UPDATE: Wednesday, 10:10 am CT. I’m working on at least one new story for today, but I wanted to try and clear up a couple of questions I’ve gotten since this original story posted yesterday.

I have a hunch that Mayor Quan might have been referring to a conference call between a number of U.S. mayors in her interview, not one with law enforcement officials. But that’s just a hunch on my part, since her office has so far declined to offer any explanation of her comments to me.

My original source for the story (who still works at the Justice Dept.) stands behind the original story and we’re working to flesh it out in more detail today. I also have some other aspects of the story I’m working on as well.

I’ll post a link to my next story here or if you want to be automatically notified, subscribe to my feed here.

If you have any questions, feel free to contact me at rellisfall@gmail.com


The Police State Makes Its Move: Retaining One’s Humanity In The Face of Tyranny

In Uncategorized on November 16, 2011 at 1:29 pm

Oldspeak:”The 1% and their paid operatives–local city officials–are striving to protect an unjust, inherently dishonest status quo.
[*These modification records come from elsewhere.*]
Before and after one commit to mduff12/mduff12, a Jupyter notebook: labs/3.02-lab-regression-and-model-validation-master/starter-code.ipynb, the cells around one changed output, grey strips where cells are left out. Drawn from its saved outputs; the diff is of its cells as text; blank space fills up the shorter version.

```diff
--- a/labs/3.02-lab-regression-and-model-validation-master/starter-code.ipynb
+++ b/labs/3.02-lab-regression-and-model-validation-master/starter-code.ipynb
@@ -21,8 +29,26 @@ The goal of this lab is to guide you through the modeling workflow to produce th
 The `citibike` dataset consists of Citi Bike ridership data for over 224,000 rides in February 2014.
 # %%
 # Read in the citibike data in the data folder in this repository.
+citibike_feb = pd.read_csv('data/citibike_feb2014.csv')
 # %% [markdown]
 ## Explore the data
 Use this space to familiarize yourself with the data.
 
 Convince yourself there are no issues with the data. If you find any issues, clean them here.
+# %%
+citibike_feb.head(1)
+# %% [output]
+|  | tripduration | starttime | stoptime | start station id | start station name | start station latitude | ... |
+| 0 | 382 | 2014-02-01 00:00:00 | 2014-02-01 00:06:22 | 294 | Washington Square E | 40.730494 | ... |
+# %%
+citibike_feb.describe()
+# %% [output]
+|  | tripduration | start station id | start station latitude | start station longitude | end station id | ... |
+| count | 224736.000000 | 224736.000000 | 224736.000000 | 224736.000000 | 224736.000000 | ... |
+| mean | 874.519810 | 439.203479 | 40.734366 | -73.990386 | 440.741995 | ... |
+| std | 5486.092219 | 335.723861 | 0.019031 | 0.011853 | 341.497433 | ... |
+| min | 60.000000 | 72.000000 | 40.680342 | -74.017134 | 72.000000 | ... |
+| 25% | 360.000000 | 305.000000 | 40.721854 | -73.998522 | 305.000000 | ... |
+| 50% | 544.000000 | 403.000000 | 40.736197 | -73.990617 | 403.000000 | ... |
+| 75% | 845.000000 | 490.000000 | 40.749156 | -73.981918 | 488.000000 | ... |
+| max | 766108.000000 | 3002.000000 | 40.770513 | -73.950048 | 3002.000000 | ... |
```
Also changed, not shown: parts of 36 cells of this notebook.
Lacking a moral mandate, they are prone to the use of police state forms of repression. The corporate/national security state, by its very nature is anti-liberty and anti-freedom. Of course, its defenders give lip service to the concept of freedom. If justice is to prevail, it seems, the air of U.S. cities will hold the acrid sting of tear gas, the jails will again be filled, the brave will endure brutality–yet the corrupt system will crumble. Because the system’s protectors themselves will bring it down by revealing its empty nature, and the corrupt structure will collapse from within“-Phil Rockstroh

 

By Phil Rockstroh @ Common Dreams

For days now, we have endured demonstrably false propaganda that the fallen soldiers of U.S. wars sacrificed their lives for “our freedoms.” Yet, as that noxious nonsense still lingers in the air, militarized police have invaded OWS sites in numerous cities, including Zuccotti Park in Lower Manhattan, and, in the boilerplate description of the witless courtesans of the corporate media, with the mission to “evict the occupiers”.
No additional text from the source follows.